Reproduce the records below exactly as given.

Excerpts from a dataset

________________

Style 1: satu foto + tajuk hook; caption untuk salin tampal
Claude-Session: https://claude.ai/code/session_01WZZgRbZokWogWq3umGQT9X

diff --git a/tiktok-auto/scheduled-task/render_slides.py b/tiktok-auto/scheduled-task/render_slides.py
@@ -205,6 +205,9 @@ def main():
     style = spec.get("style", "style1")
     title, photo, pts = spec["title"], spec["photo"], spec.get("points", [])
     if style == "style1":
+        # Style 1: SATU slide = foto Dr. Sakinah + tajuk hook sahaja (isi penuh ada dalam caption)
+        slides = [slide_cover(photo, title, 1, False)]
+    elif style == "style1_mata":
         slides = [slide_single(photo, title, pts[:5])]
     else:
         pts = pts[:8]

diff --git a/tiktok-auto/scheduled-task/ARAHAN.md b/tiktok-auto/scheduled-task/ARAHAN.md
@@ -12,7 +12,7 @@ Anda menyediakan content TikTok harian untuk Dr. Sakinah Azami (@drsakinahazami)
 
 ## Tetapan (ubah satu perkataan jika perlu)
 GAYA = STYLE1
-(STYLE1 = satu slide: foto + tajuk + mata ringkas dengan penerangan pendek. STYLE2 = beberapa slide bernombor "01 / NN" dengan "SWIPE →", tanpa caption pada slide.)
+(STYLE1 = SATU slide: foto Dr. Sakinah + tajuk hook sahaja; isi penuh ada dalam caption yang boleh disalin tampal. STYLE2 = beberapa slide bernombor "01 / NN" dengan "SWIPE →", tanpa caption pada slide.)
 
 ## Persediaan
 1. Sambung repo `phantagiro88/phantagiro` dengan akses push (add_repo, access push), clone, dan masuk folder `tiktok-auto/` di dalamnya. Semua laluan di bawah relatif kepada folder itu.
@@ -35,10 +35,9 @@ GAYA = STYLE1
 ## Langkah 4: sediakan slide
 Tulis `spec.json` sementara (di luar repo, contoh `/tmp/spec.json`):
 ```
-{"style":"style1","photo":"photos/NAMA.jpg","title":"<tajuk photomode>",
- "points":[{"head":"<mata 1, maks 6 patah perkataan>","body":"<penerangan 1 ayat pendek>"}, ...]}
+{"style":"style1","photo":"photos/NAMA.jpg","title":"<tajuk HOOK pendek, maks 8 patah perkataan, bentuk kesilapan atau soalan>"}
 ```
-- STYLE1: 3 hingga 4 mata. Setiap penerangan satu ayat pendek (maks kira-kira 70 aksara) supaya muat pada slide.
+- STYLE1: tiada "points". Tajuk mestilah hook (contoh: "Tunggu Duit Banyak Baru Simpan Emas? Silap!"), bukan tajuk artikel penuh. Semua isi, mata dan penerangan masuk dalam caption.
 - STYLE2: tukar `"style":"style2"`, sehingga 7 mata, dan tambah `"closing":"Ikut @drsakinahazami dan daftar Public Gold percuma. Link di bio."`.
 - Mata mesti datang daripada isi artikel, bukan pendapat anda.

________________

Output below:
Style 1: satu foto + tajuk hook; caption untuk salin tampal
Claude-Session: https://claude.ai/code/session_01WZZgRbZokWogWq3umGQT9X

diff --git a/tiktok-auto/scheduled-task/render_slides.py b/tiktok-auto/scheduled-task/render_slides.py
@@ -205,6 +205,9 @@ def main():
     style = spec.get("style", "style1")
     title, photo, pts = spec["title"], spec["photo"], spec.get("points", [])
     if style == "style1":
+        # Style 1: SATU slide = foto Dr. Sakinah + tajuk hook sahaja (isi penuh ada dalam caption)
+        slides = [slide_cover(photo, title, 1, False)]
+    elif style == "style1_mata":
         slides = [slide_single(photo, title, pts[:5])]
     else:
         pts = pts[:8]

diff --git a/tiktok-auto/scheduled-task/ARAHAN.md b/tiktok-auto/scheduled-task/ARAHAN.md
@@ -12,7 +12,7 @@ Anda menyediakan content TikTok harian untuk Dr. Sakinah Azami (@drsakinahazami)
 
 ## Tetapan (ubah satu perkataan jika perlu)
 GAYA = STYLE1
-(STYLE1 = satu slide: foto + tajuk + mata ringkas dengan penerangan pendek. STYLE2 = beberapa slide bernombor "01 / NN" dengan "SWIPE →", tanpa caption pada slide.)
+(STYLE1 = SATU slide: foto Dr. Sakinah + tajuk hook sahaja; isi penuh ada dalam caption yang boleh disalin tampal. STYLE2 = beberapa slide bernombor "01 / NN" dengan "SWIPE →", tanpa caption pada slide.)
 
 ## Persediaan
 1. Sambung repo `phantagiro88/phantagiro` dengan akses push (add_repo, access push), clone, dan masuk folder `tiktok-auto/` di dalamnya. Semua laluan di bawah relatif kepada folder itu.
@@ -35,10 +35,9 @@ GAYA = STYLE1
 ## Langkah 4: sediakan slide
 Tulis `spec.json` sementara (di luar repo, contoh `/tmp/spec.json`):
 ```
-{"style":"style1","photo":"photos/NAMA.jpg","title":"<tajuk photomode>",
- "points":[{"head":"<mata 1, maks 6 patah perkataan>","body":"<penerangan 1 ayat pendek>"}, ...]}
+{"style":"style1","photo":"photos/NAMA.jpg","title":"<tajuk HOOK pendek, maks 8 patah perkataan, bentuk kesilapan atau soalan>"}
 ```
-- STYLE1: 3 hingga 4 mata. Setiap penerangan satu ayat pendek (maks kira-kira 70 aksara) supaya muat pada slide.
+- STYLE1: tiada "points". Tajuk mestilah hook (contoh: "Tunggu Duit Banyak Baru Simpan Emas? Silap!"), bukan tajuk artikel penuh. Semua isi, mata dan penerangan masuk dalam caption.
 - STYLE2: tukar `"style":"style2"`, sehingga 7 mata, dan tambah `"closing":"Ikut @drsakinahazami dan daftar Public Gold percuma. Link di bio."`.
 - Mata mesti datang daripada isi artikel, bukan pendapat anda.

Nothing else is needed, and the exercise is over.